“Partnership for Educational Justice (PEJ), a national education reform group that aims to challenge teacher job protections across the country, funded the New Jersey lawsuit. Originally filed in November, the case marked the third time PEJ has gone after tenure provisions. Their first case filed in New York in 2014, is currently before the state Supreme Court. In October, a Minnesota district judge dismissed PEJ’s second suit, filed there in 2016. That case has since been appealed.”

Campbell Brown’s news site, The 74, reported the outcome of the case.

“A New Jersey judge swiftly dismissed a lawsuit Wednesday that challenged state rules requiring school districts to base teacher layoffs on seniority regardless of performance in the classroom.
New Jersey Superior Court Judge Mary C. Jacobson told a Trenton courtroom that the plaintiffs had failed to establish how seniority-based layoff rules known as “last in, first out” were harming their children.

“I don’t see any link other than speculation and conjecture between the LIFO statute and the denial of a thorough and efficient education to these 12 children,” Jacobson said.

“The lawsuit, HG v. Harrington, was filed in November on behalf of a dozen Newark students, claiming that “last in, first out” mandates governing teacher layoffs violate their right to a “thorough and efficient” and “equal” education system under the state Constitution.

“The complaint was sponsored by The Partnership for Educational Justice, a national education reform nonprofit founded by 74 co-founder Campbell Brown.

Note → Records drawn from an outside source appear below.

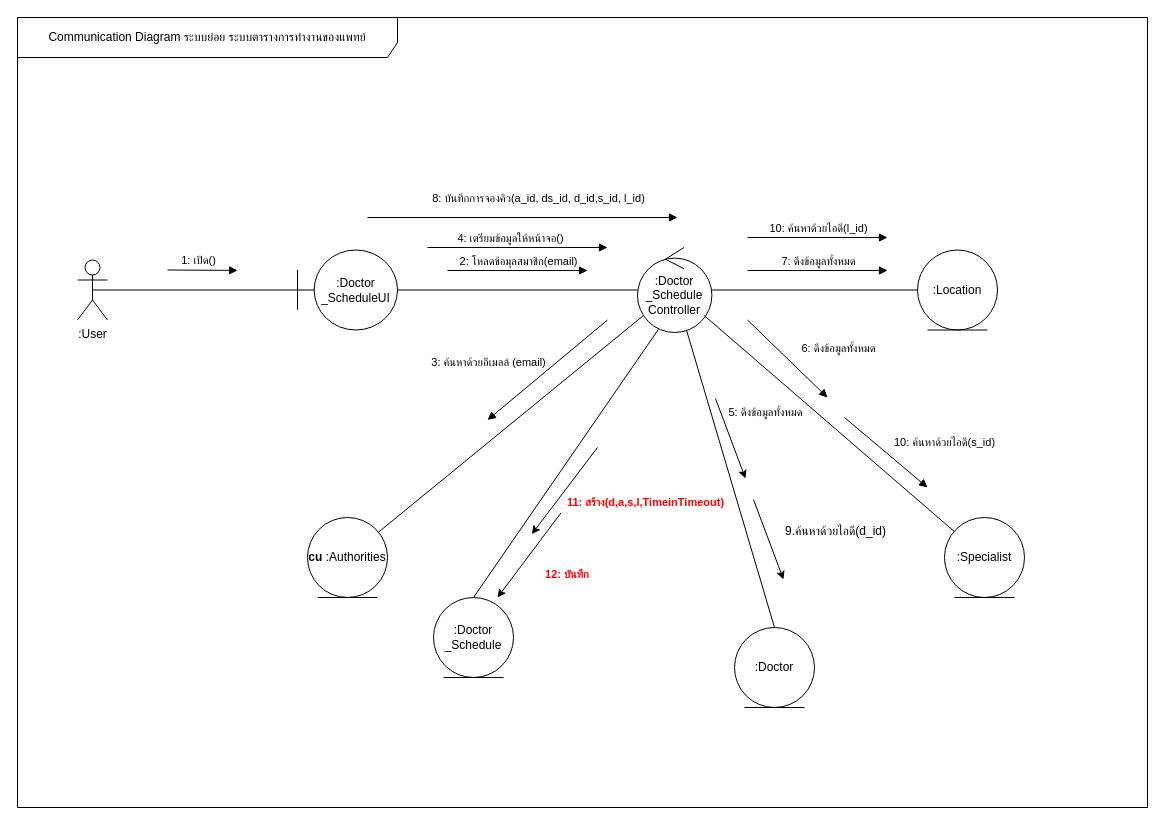
This is page "communication" (9 of 9) of ระบบนัดหมาย.drawio from nunpromporn/DoctorSchedule, a draw.io file, before an edit. Source tidied: cells renumbered, new cells numbered last; positions are measured from the earlier drawing's top-left corner, leaving out a move shared by most shapes. Both pictures are drawn from the tidied source at 100%, with x=0, y=0 at pixel (17, 17).
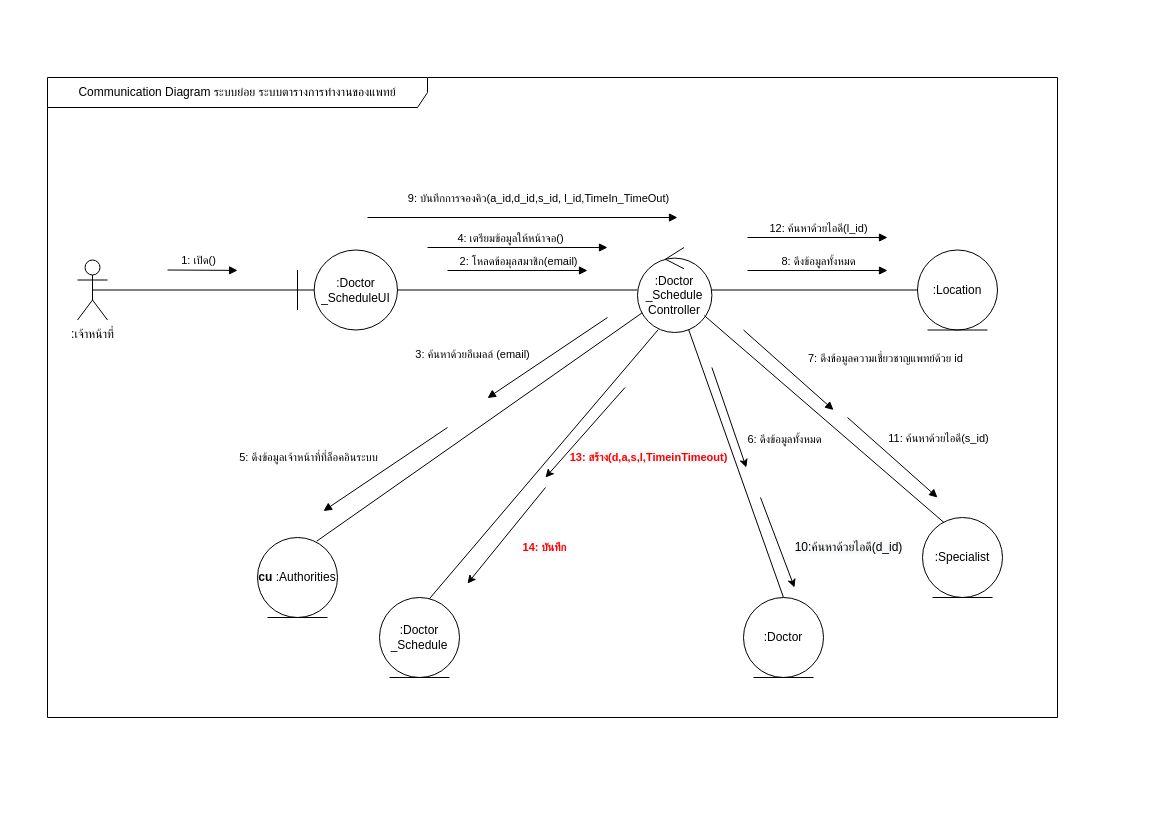
The same page after the edit.

The change refers to these unchanged cells:
```xml
<mxCell id="7" value=":Doctor&lt;br&gt;_Schedule&lt;br&gt;Controller" style="ellipse;shape=umlControl;whiteSpace=wrap;html=1;" parent="1" vertex="1">
  <mxGeometry x="620" y="230" width="74.4" height="85" as="geometry" />
</mxCell>
<mxCell id="22" style="endArrow=block;html=1;rounded=0;endFill=1;" parent="1" edge="1">
  <mxGeometry relative="1" as="geometry">
    <mxPoint x="350" y="200" as="sourcePoint" />
    <mxPoint x="660" y="200" as="targetPoint" />
  </mxGeometry>
</mxCell>
<mxCell id="26" style="endArrow=block;html=1;rounded=0;endFill=1;" parent="1" edge="1">
  <mxGeometry relative="1" as="geometry">
    <mxPoint x="730" y="253" as="sourcePoint" />
    <mxPoint x="870" y="253" as="targetPoint" />
  </mxGeometry>
</mxCell>
<mxCell id="33" style="endArrow=block;html=1;rounded=0;endFill=1;" parent="1" edge="1">
  <mxGeometry relative="1" as="geometry">
    <mxPoint x="730" y="220" as="sourcePoint" />
    <mxPoint x="870" y="220" as="targetPoint" />
  </mxGeometry>
</mxCell>
```

The edit, as a diff of the source:
```diff
@@
-    <mxCell id="2" value="Communication Diagram ระบบย่อย ระบบตารางการทำงานของแพทย์" style="shape=umlFrame;whiteSpace=wrap;html=1;width=380;height=40;" parent="1" vertex="1">
-      <mxGeometry width="1130" height="790" as="geometry" />
+    <mxCell id="2" value="Communication Diagram ระบบย่อย ระบบตารางการทำงานของแพทย์" style="shape=umlFrame;whiteSpace=wrap;html=1;fontSize=12;width=380;height=30;" parent="1" vertex="1">
+      <mxGeometry x="30" y="60" width="1010" height="640" as="geometry" />
     </mxCell>
@@
-    <mxCell id="5" style="rounded=0;jettySize=auto;html=1;endArrow=none;endFill=0;" parent="1" edge="1" source="6" target="7">
+    <mxCell id="5" style="rounded=0;jettySize=auto;html=1;endArrow=none;endFill=0;exitX=0.74;exitY=0.046;exitDx=0;exitDy=0;exitPerimeter=0;" parent="1" edge="1" source="6" target="7">
       <mxGeometry relative="1" as="geometry" />
     </mxCell>
     <mxCell id="6" value="&lt;b&gt;cu &lt;/b&gt;:Authorities" style="ellipse;shape=umlEntity;whiteSpace=wrap;html=1;" parent="1" vertex="1">
-      <mxGeometry x="290" y="500" width="80" height="80" as="geometry" />
+      <mxGeometry x="240" y="520" width="80" height="80" as="geometry" />
     </mxCell>
@@
-    <mxCell id="8" value=":User" style="shape=umlActor;verticalLabelPosition=bottom;verticalAlign=top;html=1;" parent="1" vertex="1">
+    <mxCell id="8" value=":เจ้าหน้าที่" style="shape=umlActor;verticalLabelPosition=bottom;verticalAlign=top;html=1;" parent="1" vertex="1">
       <mxGeometry x="60" y="242.5" width="30" height="60" as="geometry" />
     </mxCell>
@@
     <mxCell id="13" value=":Doctor" style="ellipse;shape=umlEntity;whiteSpace=wrap;html=1;" parent="1" vertex="1">
-      <mxGeometry x="717" y="610" width="80" height="80" as="geometry" />
+      <mxGeometry x="726" y="580" width="80" height="80" as="geometry" />
     </mxCell>
@@
-    <mxCell id="16" style="edgeStyle=none;rounded=0;jettySize=auto;html=1;endArrow=none;endFill=0;" parent="1" edge="1" source="17" target="7">
+    <mxCell id="16" style="edgeStyle=none;rounded=0;jettySize=auto;html=1;endArrow=none;endFill=0;exitX=0.272;exitY=0.066;exitDx=0;exitDy=0;exitPerimeter=0;" parent="1" edge="1" source="17" target="7">
       <mxGeometry relative="1" as="geometry" />
     </mxCell>
     <mxCell id="17" value=":Specialist" style="ellipse;shape=umlEntity;whiteSpace=wrap;html=1;" parent="1" vertex="1">
-      <mxGeometry x="927" y="500" width="80" height="80" as="geometry" />
+      <mxGeometry x="905" y="500" width="80" height="80" as="geometry" />
     </mxCell>
@@
-    <mxCell id="23" value="8: บันทึกการจองคิว(a_id, ds_id, d_id,s_id, l_id)" style="edgeLabel;html=1;align=center;verticalAlign=middle;" parent="22" vertex="1">
+    <mxCell id="23" value="9: บันทึกการจองคิว(a_id,d_id,s_id, l_id,TimeIn_TimeOut)" style="edgeLabel;html=1;align=center;verticalAlign=middle;" parent="22" vertex="1">
       <mxGeometry x="-0.4" y="1" relative="1" as="geometry">
         <mxPoint x="77" y="-19" as="offset" />
       </mxGeometry>
     </mxCell>
     <mxCell id="24" style="endArrow=none;html=1;rounded=0;endFill=0;startArrow=block;startFill=1;" parent="1" edge="1">
       <mxGeometry relative="1" as="geometry">
-        <mxPoint x="470" y="402.5" as="sourcePoint" />
-        <mxPoint x="590" y="302.5" as="targetPoint" />
+        <mxPoint x="470" y="380.5" as="sourcePoint" />
+        <mxPoint x="590" y="300" as="targetPoint" />
       </mxGeometry>
     </mxCell>
     <mxCell id="25" value="3: ค้นหาด้วยอีเมลล์ (email)" style="edgeLabel;html=1;align=center;verticalAlign=middle;" parent="24" vertex="1">
       <mxGeometry x="0.18" y="-1" relative="1" as="geometry">
-        <mxPoint x="-71" as="offset" />
+        <mxPoint x="-87" y="3" as="offset" />
       </mxGeometry>
     </mxCell>
+    <mxCell id="44" value="5: ดึงข้อมูลเจ้าหน้าที่ที่ล็อคอินระบบ" style="edgeLabel;html=1;align=center;verticalAlign=middle;" parent="24" vertex="1">
+      <mxGeometry x="0.18" y="-1" relative="1" as="geometry">
+        <mxPoint x="-251" y="106" as="offset" />
+      </mxGeometry>
+    </mxCell>
+    <mxCell id="45" value="&lt;b style=&quot;background-color: rgb(248, 249, 250);&quot;&gt;&lt;font color=&quot;#ff0000&quot;&gt;13: สร้าง(d,a,s,l,TimeinTimeout&lt;/font&gt;&lt;/b&gt;&lt;b style=&quot;background-color: rgb(248, 249, 250);&quot;&gt;&lt;font color=&quot;#ff0000&quot;&gt;)&lt;/font&gt;&lt;/b&gt;" style="edgeLabel;html=1;align=center;verticalAlign=middle;" parent="24" vertex="1">
+      <mxGeometry x="0.18" y="-1" relative="1" as="geometry">
+        <mxPoint x="89" y="106" as="offset" />
+      </mxGeometry>
+    </mxCell>
+    <mxCell id="46" value="&lt;b style=&quot;background-color: rgb(248, 249, 250);&quot;&gt;&lt;font color=&quot;#ff0000&quot;&gt;14: บันทึก&lt;/font&gt;&lt;/b&gt;" style="edgeLabel;html=1;align=center;verticalAlign=middle;" parent="24" vertex="1">
+      <mxGeometry x="0.18" y="-1" relative="1" as="geometry">
+        <mxPoint x="-15" y="196" as="offset" />
+      </mxGeometry>
+    </mxCell>
+    <mxCell id="47" value="&lt;span style=&quot;font-size: 12px; background-color: rgb(248, 249, 250);&quot;&gt;10:ค้นหาด้วยไอดี(d_id)&lt;/span&gt;" style="edgeLabel;html=1;align=center;verticalAlign=middle;" parent="24" vertex="1">
+      <mxGeometry x="0.18" y="-1" relative="1" as="geometry">
+        <mxPoint x="289" y="196" as="offset" />
+      </mxGeometry>
+    </mxCell>
@@
-    <mxCell id="27" value="7: ดึงข้อมูลทั้งหมด" style="edgeLabel;html=1;align=center;verticalAlign=middle;" parent="26" vertex="1">
+    <mxCell id="27" value="8: ดึงข้อมูลทั้งหมด" style="edgeLabel;html=1;align=center;verticalAlign=middle;" parent="26" vertex="1">
       <mxGeometry x="-0.4" y="1" relative="1" as="geometry">
         <mxPoint x="28" y="-9" as="offset" />
       </mxGeometry>
     </mxCell>
     <mxCell id="28" style="endArrow=none;html=1;rounded=0;endFill=0;startArrow=block;startFill=1;" parent="1" edge="1">
       <mxGeometry relative="1" as="geometry">
-        <mxPoint x="810" y="380" as="sourcePoint" />
-        <mxPoint x="730" y="302.5" as="targetPoint" />
+        <mxPoint x="816" y="392.5" as="sourcePoint" />
+        <mxPoint x="726" y="312.5" as="targetPoint" />
       </mxGeometry>
     </mxCell>
-    <mxCell id="29" value="6: ดึงข้อมูลทั้งหมด" style="edgeLabel;html=1;align=center;verticalAlign=middle;" parent="28" vertex="1">
+    <mxCell id="29" value="7: ดึงข้อมูลความเชี่ยวชาญแพทย์ด้วย id&amp;nbsp;&amp;nbsp;" style="edgeLabel;html=1;align=center;verticalAlign=middle;" parent="28" vertex="1">
       <mxGeometry x="0.18" y="-1" relative="1" as="geometry">
-        <mxPoint x="57" y="-3" as="offset" />
+        <mxPoint x="107" y="-4" as="offset" />
       </mxGeometry>
     </mxCell>
-    <mxCell id="30" value="5: ดึงข้อมูลทั้งหมด" style="edgeLabel;html=1;align=center;verticalAlign=middle;" parent="28" vertex="1">
+    <mxCell id="30" value="6: ดึงข้อมูลทั้งหมด" style="edgeLabel;html=1;align=center;verticalAlign=middle;" parent="28" vertex="1">
       <mxGeometry x="0.18" y="-1" relative="1" as="geometry">
-        <mxPoint x="-16" y="61" as="offset" />
+        <mxPoint x="3" y="77" as="offset" />
       </mxGeometry>
     </mxCell>
     <mxCell id="31" style="endArrow=none;html=1;rounded=0;endFill=0;startArrow=block;startFill=1;" parent="1" edge="1">
       <mxGeometry relative="1" as="geometry">
-        <mxPoint x="910" y="470" as="sourcePoint" />
-        <mxPoint x="827" y="400" as="targetPoint" />
+        <mxPoint x="920" y="480" as="sourcePoint" />
+        <mxPoint x="830" y="400" as="targetPoint" />
       </mxGeometry>
     </mxCell>
-    <mxCell id="32" value="10: ค้นหาด้วยไอดี(s_id)" style="edgeLabel;html=1;align=center;verticalAlign=middle;" parent="31" vertex="1">
+    <mxCell id="32" value="11: ค้นหาด้วยไอดี(s_id)" style="edgeLabel;html=1;align=center;verticalAlign=middle;" parent="31" vertex="1">
       <mxGeometry x="0.18" y="-1" relative="1" as="geometry">
-        <mxPoint x="65" y="-3" as="offset" />
+        <mxPoint x="53" y="-12" as="offset" />
       </mxGeometry>
     </mxCell>
@@
-    <mxCell id="34" value="10: ค้นหาด้วยไอดี(l_id)" style="edgeLabel;html=1;align=center;verticalAlign=middle;" parent="33" vertex="1">
+    <mxCell id="34" value="12: ค้นหาด้วยไอดี(l_id)" style="edgeLabel;html=1;align=center;verticalAlign=middle;" parent="33" vertex="1">
       <mxGeometry x="-0.4" y="1" relative="1" as="geometry">
         <mxPoint x="28" y="-9" as="offset" />
       </mxGeometry>
     </mxCell>
-    <mxCell id="35" style="edgeStyle=none;rounded=0;jettySize=auto;html=1;endArrow=none;endFill=0;entryX=0.28;entryY=0.965;entryDx=0;entryDy=0;entryPerimeter=0;exitX=0.5;exitY=0;exitDx=0;exitDy=0;" parent="1" edge="1" source="36" target="7">
+    <mxCell id="35" style="edgeStyle=none;rounded=0;jettySize=auto;html=1;endArrow=none;endFill=0;entryX=0.28;entryY=0.965;entryDx=0;entryDy=0;entryPerimeter=0;exitX=0.615;exitY=0.026;exitDx=0;exitDy=0;exitPerimeter=0;" parent="1" edge="1" source="36" target="7">
       <mxGeometry relative="1" as="geometry" />
     </mxCell>
     <mxCell id="36" value=":Doctor&lt;br&gt;_Schedule" style="ellipse;shape=umlEntity;whiteSpace=wrap;html=1;" parent="1" vertex="1">
-      <mxGeometry x="416" y="580" width="80" height="80" as="geometry" />
+      <mxGeometry x="362" y="580" width="80" height="80" as="geometry" />
     </mxCell>
-    <mxCell id="37" style="endArrow=classic;html=1;rounded=0;entryX=0.491;entryY=0.614;entryDx=0;entryDy=0;entryPerimeter=0;" parent="1" edge="1">
+    <mxCell id="37" style="endArrow=classic;html=1;rounded=0;" parent="1" edge="1">
       <mxGeometry relative="1" as="geometry">
-        <mxPoint x="580" y="430" as="sourcePoint" />
-        <mxPoint x="514.3" y="516.6" as="targetPoint" />
+        <mxPoint x="607.5" y="370" as="sourcePoint" />
+        <mxPoint x="528" y="460" as="targetPoint" />
       </mxGeometry>
     </mxCell>
-    <mxCell id="38" style="endArrow=classic;html=1;rounded=0;exitX=0.481;exitY=0.627;exitDx=0;exitDy=0;exitPerimeter=0;" parent="1" edge="1" source="2">
+    <mxCell id="38" style="endArrow=classic;html=1;rounded=0;" parent="1" edge="1">
       <mxGeometry relative="1" as="geometry">
-        <mxPoint x="480" y="580" as="targetPoint" />
+        <mxPoint x="528" y="470" as="sourcePoint" />
+        <mxPoint x="450" y="566" as="targetPoint" />
       </mxGeometry>
     </mxCell>
-    <mxCell id="39" value="&lt;b style=&quot;font-size: 11px;&quot;&gt;&lt;font color=&quot;#ff0000&quot;&gt;12: บันทึก&lt;/font&gt;&lt;/b&gt;" style="text;html=1;strokeColor=none;fillColor=none;align=center;verticalAlign=middle;whiteSpace=wrap;rounded=0;" parent="1" vertex="1">
-      <mxGeometry x="520" y="542" width="60" height="30" as="geometry" />
-    </mxCell>
-    <mxCell id="40" value="&lt;b style=&quot;font-size: 11px;&quot;&gt;&lt;font color=&quot;#ff0000&quot;&gt;11: สร้าง(d,a,s,l,TimeinTimeout&lt;/font&gt;&lt;/b&gt;&lt;b style=&quot;font-size: 11px;&quot;&gt;&lt;font color=&quot;#ff0000&quot;&gt;)&lt;/font&gt;&lt;/b&gt;" style="text;html=1;strokeColor=none;fillColor=none;align=center;verticalAlign=middle;whiteSpace=wrap;rounded=0;" parent="1" vertex="1">
-      <mxGeometry x="530" y="470" width="197" height="30" as="geometry" />
-    </mxCell>
     <mxCell id="41" style="endArrow=classic;html=1;rounded=0;exitX=0.787;exitY=0.723;exitDx=0;exitDy=0;exitPerimeter=0;" parent="1" edge="1">
       <mxGeometry relative="1" as="geometry">
-        <mxPoint x="736" y="482.1" as="sourcePoint" />
-        <mxPoint x="766" y="562" as="targetPoint" />
+        <mxPoint x="743" y="480" as="sourcePoint" />
+        <mxPoint x="777" y="570" as="targetPoint" />
       </mxGeometry>
     </mxCell>
-    <mxCell id="42" style="endArrow=classic;html=1;rounded=0;exitX=0.787;exitY=0.723;exitDx=0;exitDy=0;exitPerimeter=0;" parent="1" edge="1">
+    <mxCell id="42" style="endArrow=classic;html=1;rounded=0;" parent="1" edge="1">
       <mxGeometry relative="1" as="geometry">
-        <mxPoint x="698" y="381.1" as="sourcePoint" />
-        <mxPoint x="728" y="461" as="targetPoint" />
+        <mxPoint x="694.4" y="350" as="sourcePoint" />
+        <mxPoint x="728.8" y="450" as="targetPoint" />
       </mxGeometry>
     </mxCell>
-    <mxCell id="43" value="9.ค้นหาด้วยไอดี(d_id)" style="text;html=1;strokeColor=none;fillColor=none;align=center;verticalAlign=middle;whiteSpace=wrap;rounded=0;" parent="1" vertex="1">
-      <mxGeometry x="757" y="499" width="123" height="30" as="geometry" />
-    </mxCell>
+    <mxCell id="48" style="endArrow=none;html=1;rounded=0;endFill=0;startArrow=block;startFill=1;" parent="1" edge="1">
+      <mxGeometry relative="1" as="geometry">
+        <mxPoint x="306" y="493.5" as="sourcePoint" />
+        <mxPoint x="430" y="410" as="targetPoint" />
+      </mxGeometry>
+    </mxCell>
+    <mxCell id="49" style="edgeStyle=orthogonalEdgeStyle;rounded=1;orthogonalLoop=1;jettySize=auto;html=1;exitX=0.5;exitY=1;exitDx=0;exitDy=0;fontSize=12;" parent="1" edge="1">
+      <mxGeometry relative="1" as="geometry">
+        <mxPoint x="520" y="559" as="sourcePoint" />
+        <mxPoint x="520" y="559" as="targetPoint" />
+      </mxGeometry>
+    </mxCell>
```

Named defendants include the New Jersey State Board of Education and Newark Public School District.

“The American Federation of Teachers and the New Jersey Education Association, considered “intervening” defendants in the case, filed the motion to dismiss.”